### EXERCISE INSTRUCTIONS
Scan the data below for the string "path". Show every line where it turns up.

### RECORDED DATA

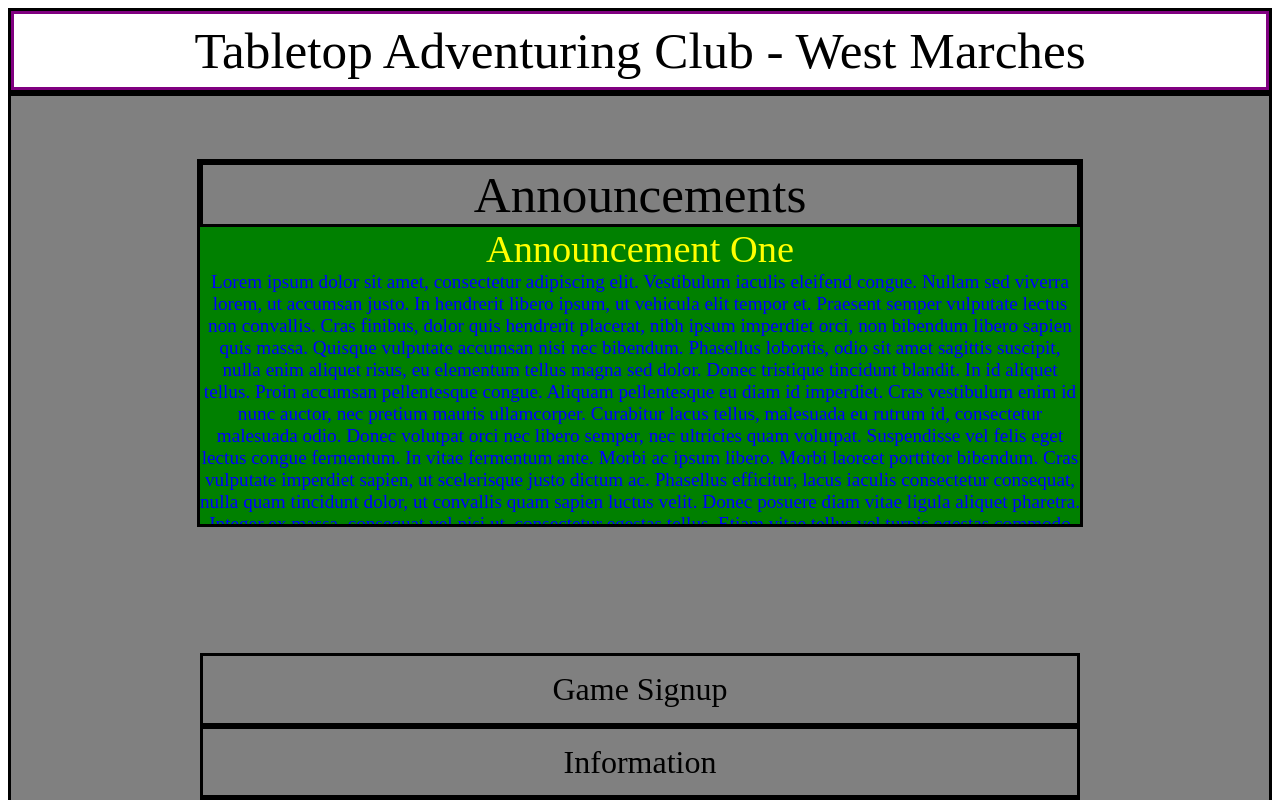
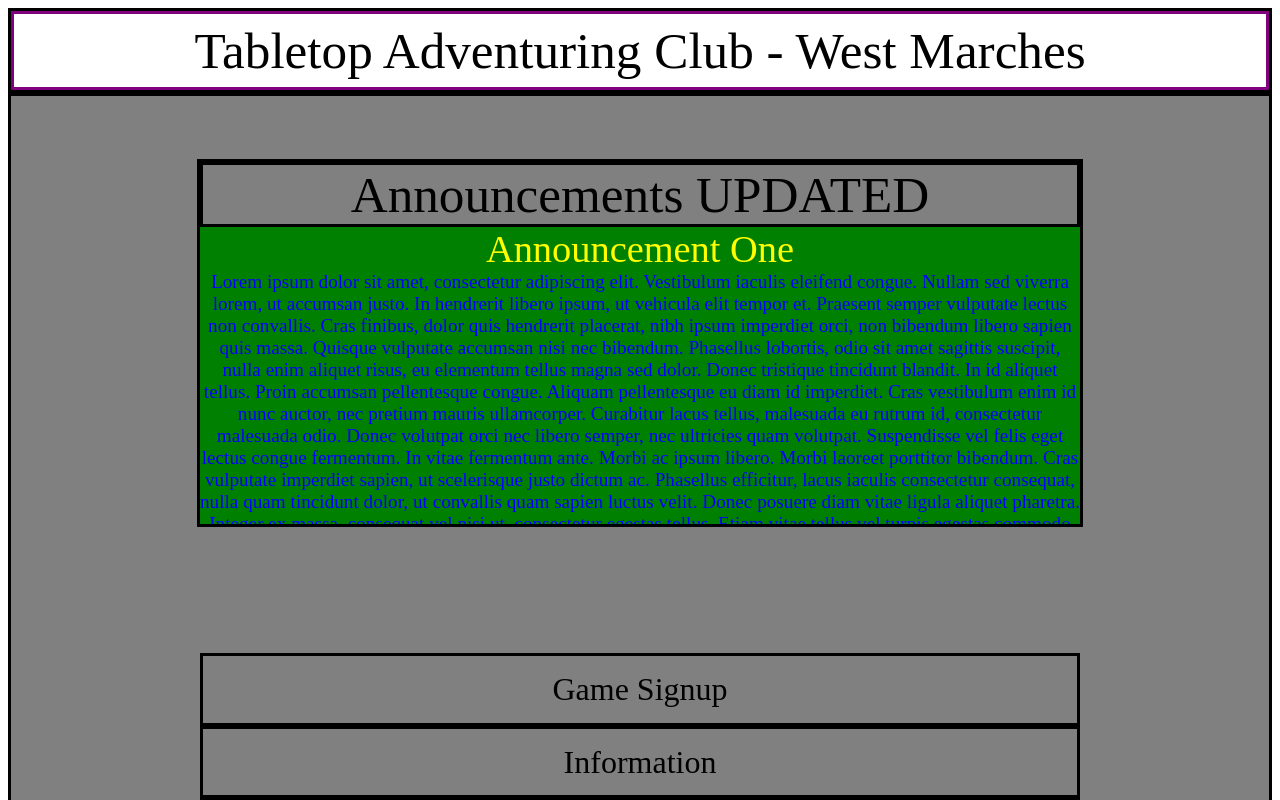
Before and after one commit to pakuhn93/TAC, a React (Vite) app: page /TAC in a window 1280 px wide. Shown: the top 800 px of the page. Built offline with nearby package versions, Linux system fonts and the light colour scheme.

Commit message:
quick edit to see if i can get pages to update again

```diff
--- a/src/pages/Home/Home.jsx
+++ b/src/pages/Home/Home.jsx
@@ -12,7 +12,7 @@ export default function Home(){
     // Primary Navigation
     const navPrimary = [
         {
-            text: "Announcements",
+            text: "Announcements UPDATED",
             url: "/TAC/announcements"
         },
     ];
```
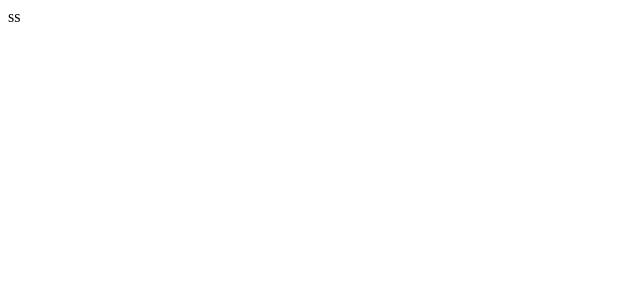
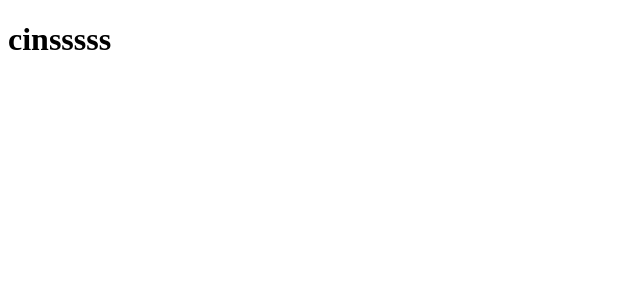
Before and after one commit to j2noo/Coin-Tracker, a React (Create React App) app: page / in a window 1280 px wide. Shown: the top 300 px of the page, without its empty margins (0-640 px from the left). Built offline with nearby package versions, Linux system fonts and the light colour scheme.

Commit message:
coin 및 coins 라우터 세팅

```diff
--- a/src/App.tsx
+++ b/src/App.tsx
@@ -1,8 +1,9 @@
 import React from "react";
 import logo from "./logo.svg";
+import Router from "./Router";
 
 function App() {
-  return <div className="App">ss</div>;
+  return <Router></Router>;
 }
 
 export default App;
--- a/src/Router.tsx
+++ b/src/Router.tsx
@@ -5,11 +5,11 @@ function Router() {
   return (
     <BrowserRouter>
       <Switch>
-        <Route path="/">
-          <Coins></Coins>
-        </Route>
         <Route path="/:coinId">
           <Coin></Coin>
+        </Route>
+        <Route exact path="/">
+          <Coins></Coins>
         </Route>
       </Switch>
     </BrowserRouter>
--- a/src/routes/Coin.tsx
+++ b/src/routes/Coin.tsx
@@ -1,4 +1,15 @@
+import { useParams } from "react-router-dom";
+
+interface RouteParams {
+  coinId: string;
+}
+
 function Coin() {
-  return <h1>coin.tsx</h1>;
+  // const coinId = useParams<RouteParams>();
+  const {coinId} = useParams<RouteParams>();
+
+  console.log(coinId);
+  return <h1>coinid : {-coinId}</h1>;
+
 }
 export default Coin;
--- a/src/routes/Coins.tsx
+++ b/src/routes/Coins.tsx
@@ -1,4 +1,4 @@
 function Coins() {
-  return <h1>cinsssss</h1>>
+  return <h1>cinsssss</h1>
 }
 export default Coins;
```
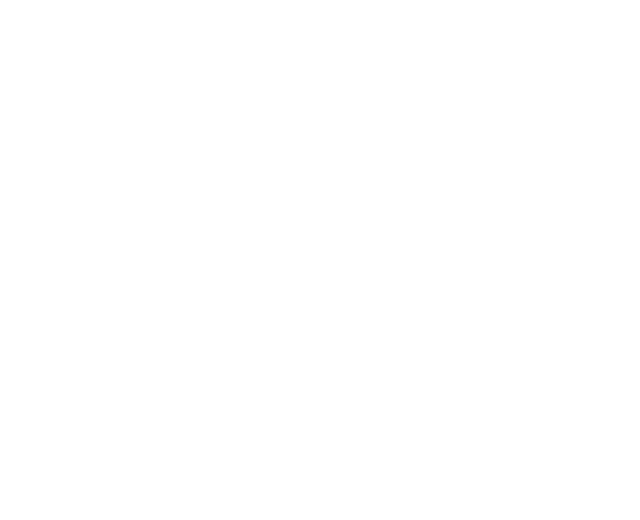
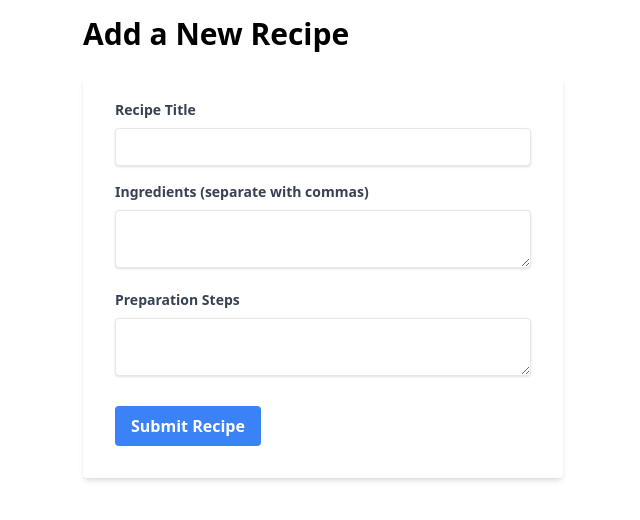
Before and after one commit to Ivy010/alx-fe-reactjs, a React (Vite) app in the folder recipe-sharing-platform/: page /add-recipe in a window 1280 px wide. Before the commit this address had no page. Shown: the top 520 px of the page, without its empty margins (317-957 px from the left). Built offline with nearby package versions, Linux system fonts and the light colour scheme.

Commit message:
Created AddRecipeForm file

```diff
--- a/recipe-sharing-platform/src/App.jsx
+++ b/recipe-sharing-platform/src/App.jsx
@@ -1,13 +1,14 @@
 import { BrowserRouter as Router, Route, Routes } from 'react-router-dom';
 import HomePage from './components/HomePage';
 import RecipeDetail from './components/RecipeDetail';
-
+import AddRecipeForm from './components/AddRecipeForm';
 function App() {
   return (
     <Router>
       <Routes>
         <Route path="/" element={<HomePage />} />
         <Route path="/recipe/:id" element={<RecipeDetail />} />
+        <Route path="/add-recipe" element={<AddRecipeForm />} />
       </Routes>
     </Router>
   );
--- /dev/null
+++ b/recipe-sharing-platform/src/components/AddRecipeForm.jsx
@@ -0,0 +1,100 @@
+import React, { useState } from 'react';
+
+const AddRecipeForm = () => {
+  const [formData, setFormData] = useState({
+    title: '',
+    ingredients: '',
+    steps: ''
+  });
+
+  const [errors, setErrors] = useState({});
+
+  const handleChange = (e) => {
+    const { name, value } = e.target;
+    setFormData({ ...formData, [name]: value });
+  };
+
+  const handleSubmit = (e) => {
+    e.preventDefault();
+    const validationErrors = validateForm(formData);
+    if (Object.keys(validationErrors).length === 0) {
+      console.log('Form submitted successfully:', formData);
+      setFormData({ title: '', ingredients: '', steps: '' });
+    } else {
+      setErrors(validationErrors);
+    }
+  };
+
+  const validateForm = (data) => {
+    const errors = {};
+    if (!data.title) errors.title = 'Title is required';
+    if (!data.ingredients) errors.ingredients = 'Ingredients are required';
+    else if (data.ingredients.split(',').length < 2)
+      errors.ingredients = 'Include at least two ingredients';
+    if (!data.steps) errors.steps = 'Preparation steps are required';
+    return errors;
+  };
+
+  return (
+    <div className="max-w-lg mx-auto p-4">
+      <h1 className="text-3xl font-bold mb-6">Add a New Recipe</h1>
+      <form className="bg-white shadow-md rounded px-8 pt-6 pb-8 mb-4" onSubmit={handleSubmit}>
+        <div className="mb-4">
+          <label className="block text-gray-700 text-sm font-bold mb-2" htmlFor="title">
+            Recipe Title
+          </label>
+          <input
+            type="text"
+            id="title"
+            name="title"
+            value={formData.title}
+            onChange={handleChange}
+            className="shadow appearance-none border rounded w-full py-2 px-3 text-gray-700 leading-tight focus:outline-none focus:shadow-outline"
+          />
+          {errors.title && <p className="text-red-500 text-xs italic">{errors.title}</p>}
+        </div>
+
+        <div className="mb-4">
+          <label className="block text-gray-700 text-sm font-bold mb-2" htmlFor="ingredients">
+            Ingredients (separate with commas)
+          </label>
+          <textarea
+            id="ingredients"
+            name="ingredients"
+            value={formData.ingredients}
+            onChange={handleChange}
+            className="shadow appearance-none border rounded w-full py-2 px-3 text-gray-700 leading-tight focus:outline-none focus:shadow-outline"
+          ></textarea>
+          {errors.ingredients && (
+            <p className="text-red-500 text-xs italic">{errors.ingredients}</p>
+          )}
+        </div>
+
+        <div className="mb-6">
+          <label className="block text-gray-700 text-sm font-bold mb-2" htmlFor="steps">
+            Preparation Steps
+          </label>
+          <textarea
+            id="steps"
+            name="steps"
+            value={formData.steps}
+            onChange={handleChange}
+            className="shadow appearance-none border rounded w-full py-2 px-3 text-gray-700 leading-tight focus:outline-none focus:shadow-outline"
+          ></textarea>
+          {errors.steps && <p className="text-red-500 text-xs italic">{errors.steps}</p>}
+        </div>
+
+        <div className="flex items-center justify-between">
+          <button
+            type="submit"
+            className="bg-blue-500 hover:bg-blue-700 text-white font-bold py-2 px-4 rounded focus:outline-none focus:shadow-outline"
+          >
+            Submit Recipe
+          </button>
+        </div>
+      </form>
+    </div>
+  );
+};
+
+export default AddRecipeForm;
```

### TASK RESPONSE
-        <Route path="/">
         <Route path="/:coinId">
+        <Route exact path="/">
         <Route path="/" element={<HomePage />} />
         <Route path="/recipe/:id" element={<RecipeDetail />} />
+        <Route path="/add-recipe" element={<AddRecipeForm />} />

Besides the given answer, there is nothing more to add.